FAQ On Building A Home In The Denver Metro Area FAQ #1 – What is the difference between a spec home and a custom home?
The first thing we’ll cover is the significant difference between a true custom home and a spec home. Depending on how early in the build you purchase the spec, you may get limited options to select – you may get none. you’re severely hampered in your ability to craft your home around your lifestyle. Custom homes offer more freedom and are purpose-built to suit you and your family’s needs.
A custom home is a unique, one-of-a-kind home designed for a customer from the start. The customer gives input on the design, gets to select all finishes and features, inside and out, making it a truly customized home. A spec home is a home a builder builds, then lists on the market, speculating that an interested buyer will come along and purchase the home.
What are spec homes?
Spec homes are those homes built for a general buyer, without a specific individual in mind. Its design, features, and specifications are a mix of what the builder thinks will appeal to the widest possible audience to maximize what they can charge for the homes and ensure they’re able to move units off their books quickly after finishing construction. Buyers are typically given a few different options (or no options if the home is completed or nearing completion), as far as home plan layouts, colors, products, and some fixtures- much like you’d have when choosing options when you’re buying a car- only it is upgraded Kohler faucets and Miele coffee makers instead of heated leather seats and chrome wheel trim.

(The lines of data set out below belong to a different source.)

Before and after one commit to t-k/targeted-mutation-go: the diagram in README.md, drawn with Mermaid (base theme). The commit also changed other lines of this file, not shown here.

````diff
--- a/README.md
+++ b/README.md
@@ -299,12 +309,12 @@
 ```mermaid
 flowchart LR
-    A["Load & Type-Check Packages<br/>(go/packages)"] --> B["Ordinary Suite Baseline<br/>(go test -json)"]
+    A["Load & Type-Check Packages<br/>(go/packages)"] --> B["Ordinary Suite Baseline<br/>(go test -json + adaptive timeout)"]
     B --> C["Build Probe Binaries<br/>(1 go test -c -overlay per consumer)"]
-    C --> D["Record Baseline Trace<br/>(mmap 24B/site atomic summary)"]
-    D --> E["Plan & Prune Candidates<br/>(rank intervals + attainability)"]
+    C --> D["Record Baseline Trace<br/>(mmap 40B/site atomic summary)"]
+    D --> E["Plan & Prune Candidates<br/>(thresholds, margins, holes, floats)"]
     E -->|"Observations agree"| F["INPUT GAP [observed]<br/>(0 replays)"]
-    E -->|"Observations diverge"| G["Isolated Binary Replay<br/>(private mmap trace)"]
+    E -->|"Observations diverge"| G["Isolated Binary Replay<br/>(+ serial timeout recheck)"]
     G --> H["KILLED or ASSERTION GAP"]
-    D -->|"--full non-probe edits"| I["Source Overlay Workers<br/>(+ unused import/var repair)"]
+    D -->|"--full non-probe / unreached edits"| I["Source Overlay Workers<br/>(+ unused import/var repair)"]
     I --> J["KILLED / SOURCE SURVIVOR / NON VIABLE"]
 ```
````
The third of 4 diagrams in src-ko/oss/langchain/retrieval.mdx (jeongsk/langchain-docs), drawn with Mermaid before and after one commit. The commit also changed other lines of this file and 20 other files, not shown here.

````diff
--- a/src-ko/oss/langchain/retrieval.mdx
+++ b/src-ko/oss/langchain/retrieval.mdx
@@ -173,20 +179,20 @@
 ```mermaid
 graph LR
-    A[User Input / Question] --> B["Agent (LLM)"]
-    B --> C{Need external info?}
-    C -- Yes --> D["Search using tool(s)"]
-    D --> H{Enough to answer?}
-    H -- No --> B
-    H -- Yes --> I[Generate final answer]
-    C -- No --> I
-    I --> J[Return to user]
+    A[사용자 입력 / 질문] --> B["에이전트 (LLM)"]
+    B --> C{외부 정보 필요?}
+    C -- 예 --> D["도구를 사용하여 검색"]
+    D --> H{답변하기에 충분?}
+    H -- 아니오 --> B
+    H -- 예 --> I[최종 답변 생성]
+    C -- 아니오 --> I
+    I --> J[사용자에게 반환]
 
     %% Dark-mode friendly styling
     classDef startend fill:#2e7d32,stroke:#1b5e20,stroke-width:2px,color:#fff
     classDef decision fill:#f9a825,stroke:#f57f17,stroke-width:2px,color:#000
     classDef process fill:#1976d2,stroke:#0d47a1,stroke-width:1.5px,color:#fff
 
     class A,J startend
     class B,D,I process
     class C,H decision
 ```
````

However, you should keep in mind that these homes are built with one thing in mind- profit. The builder is not running a charity and will do everything they can to maximize what they make from each house they sell. It’s not uncommon to see entire developments of spec homes that are built to code, but with little regard to the “user experience” that you’ll have actually living in the home. Little things like electric outlet placement, the range on your stove, and the railings to your stairs seem like inconsequential details, but they can have a major impact on how you live in and enjoy your home.
Your choices are fairly limited with spec homes and you’ll be restricted in your ability to build your home to suit your individual lifestyle. That’s not to say that spec homes are by necessity inferior to custom homes- builders create some fantastic spec homes- it is just that buyers are often left wanting more, particularly in the luxury space where you’re spending a $2M+ million dollars to get into a home.